So on September 25, 2014 we ventured up to Topsham, Vermont from Newport, Rhode Island to embark on our weddingmoon weekend. And funnily enough, we actually went through with the whole wedding deal: I wore a fancy dress, we exchanged vows, there were beautiful flowers, we ate delicious cake, and the night was filled with festive dancing.

… but with a few twists. Our weddingmoon weekend went a little something like this:

Shooting stars. A cold lake dip. Scared runs to & from the outhouse (bears! moose!) Wildflower picking. Nature yoga. A quest for Heady Topper Beer. A gorgeous & uninterrupted mountain landscape. Leaf-peepin'. A sunset wedding picnic. A visit to the Harpoon Brewery. And a champagne-infused, blazing fire-fueled, record-playing dance party!

In short, we celebrated in whatever way we wanted to at each moment. We used our celebration to celebrate ourselves — and no one else. So how did we feel about not inviting our families and friends?

We knew there would be compromise no matter how big or small the wedding was. Our so-called "weddingmoon" wasn't about excluding anyone or not inviting people who were close to us. Instead, it was an exercise in staying true to what made us the most happy, a good first step for our marriage.

Our celebration was about slowing down — not about getting revved up or bogged down with party-details and logistics. It was about enjoying each other's company. It was about creating a space where we could be exactly ourselves and share it with one another.

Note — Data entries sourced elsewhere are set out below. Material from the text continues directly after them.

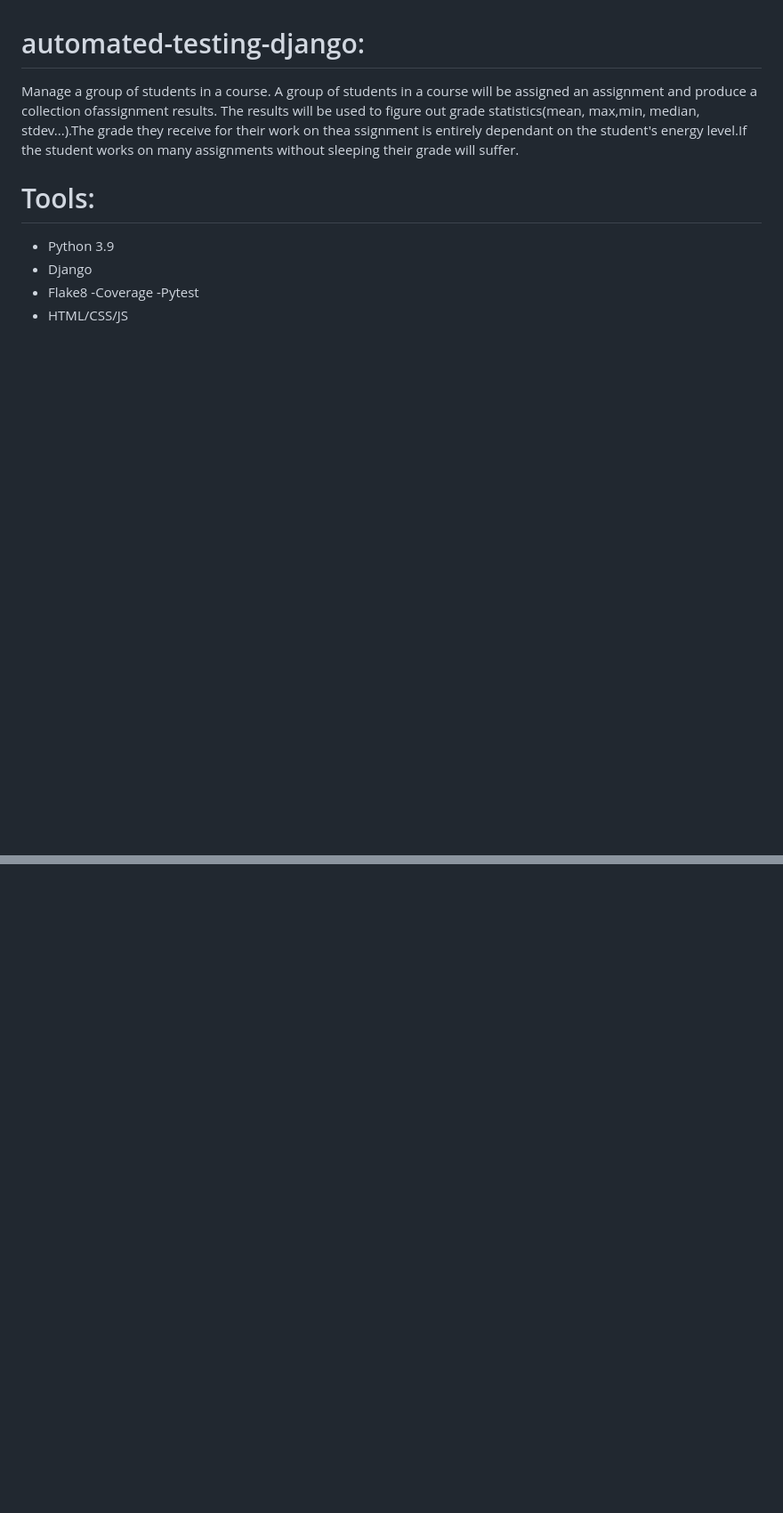
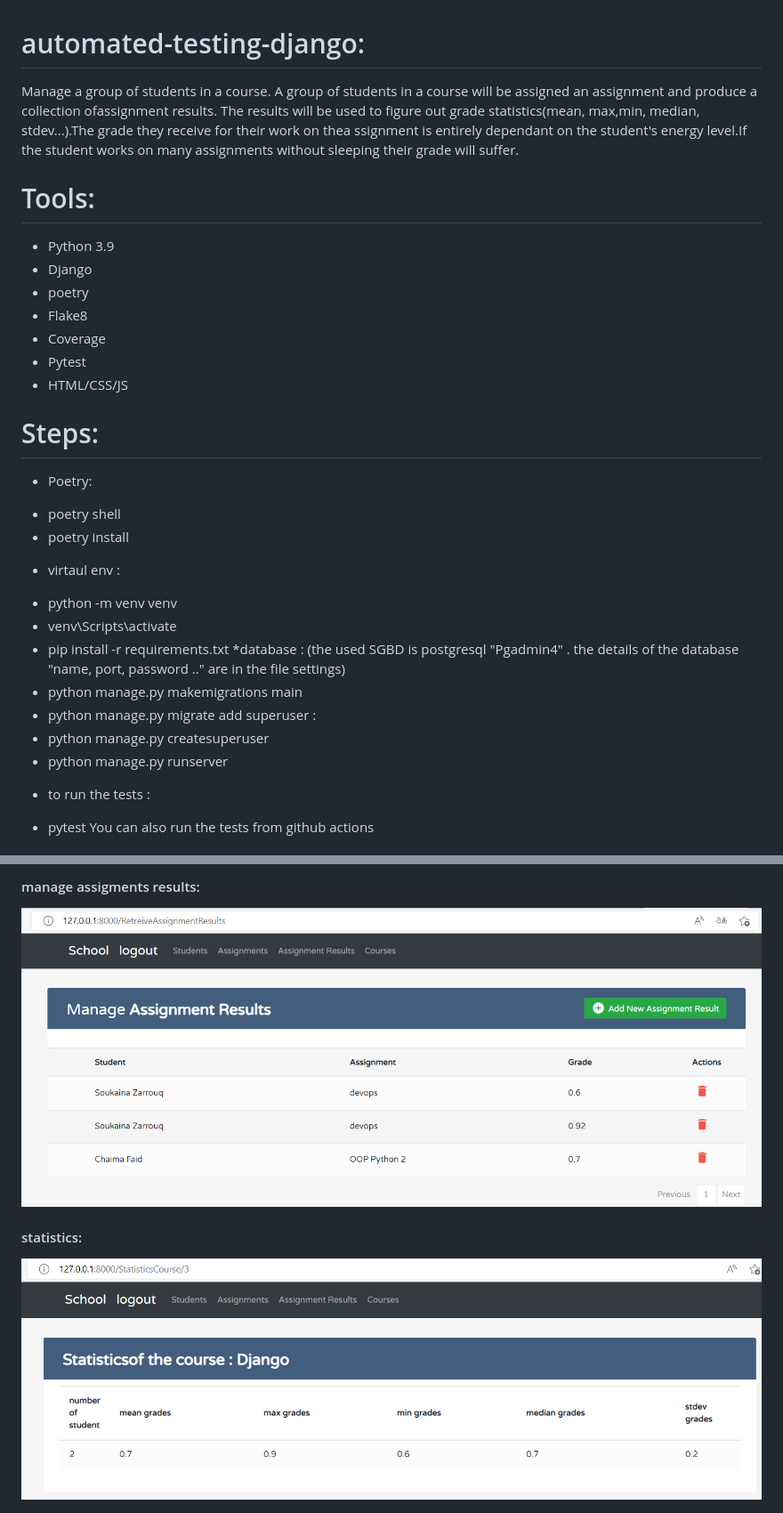
Before and after one commit to zarrouq-soukaina/automated-testing-django, a Markdown page: README.md, 2 parts joined by grey strips. Shown: that part at 89% size. Drawn GitHub-style; pictures changed too: pics/results.PNG (added), pics/statistics.PNG (added); blank space fills up the shorter version.

```diff
--- a/README.md
+++ b/README.md
@@ -5,7 +5,28 @@ A group of students in a course will be assigned an assignment and produce a col
 # Tools:
 - Python 3.9
 - Django
+- poetry
 - Flake8
--Coverage
--Pytest
+- Coverage
+- Pytest
 - HTML/CSS/JS
+
+# Steps:
+* Poetry:
+- poetry shell
+- poetry install
+
+* virtaul env :
+- python -m venv venv
+- venv\Scripts\activate
+- pip install -r requirements.txt
+*database : (the used SGBD is postgresql "Pgadmin4" . the details of the database "name, port, password .." are in the file settings)
+- python manage.py makemigrations main
+- python manage.py migrate
+add superuser :
+- python manage.py createsuperuser
+- python manage.py runserver
+* to run the tests :
+- pytest
+You can also run the tests from github actions
+
@@ -11,0 +47,5 @@ A group of students in a course will be assigned an assignment and produce a col
+#### manage assigments results:
+<img src="pics/results.PNG" alt="Alt text" title="Optional title">
+
+#### statistics:
+<img src="pics/statistics.PNG" alt="Alt text" title="Optional title">
```
Also changed, not shown: other parts of README.md (+14 -0 lines), pics/assigments.PNG (added), pics/managecourses.PNG (added), pics/students.PNG (added), 9 other files.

It was about starting our new life together the way that felt most natural, and for us, a weddingmoon captured exactly that.

The weekend turned out more exciting and more awesome than we could have ever imagined and we would do it again in a heartbeat. But will we also go on a honeymoon? You bet.

Photo courtesy of the author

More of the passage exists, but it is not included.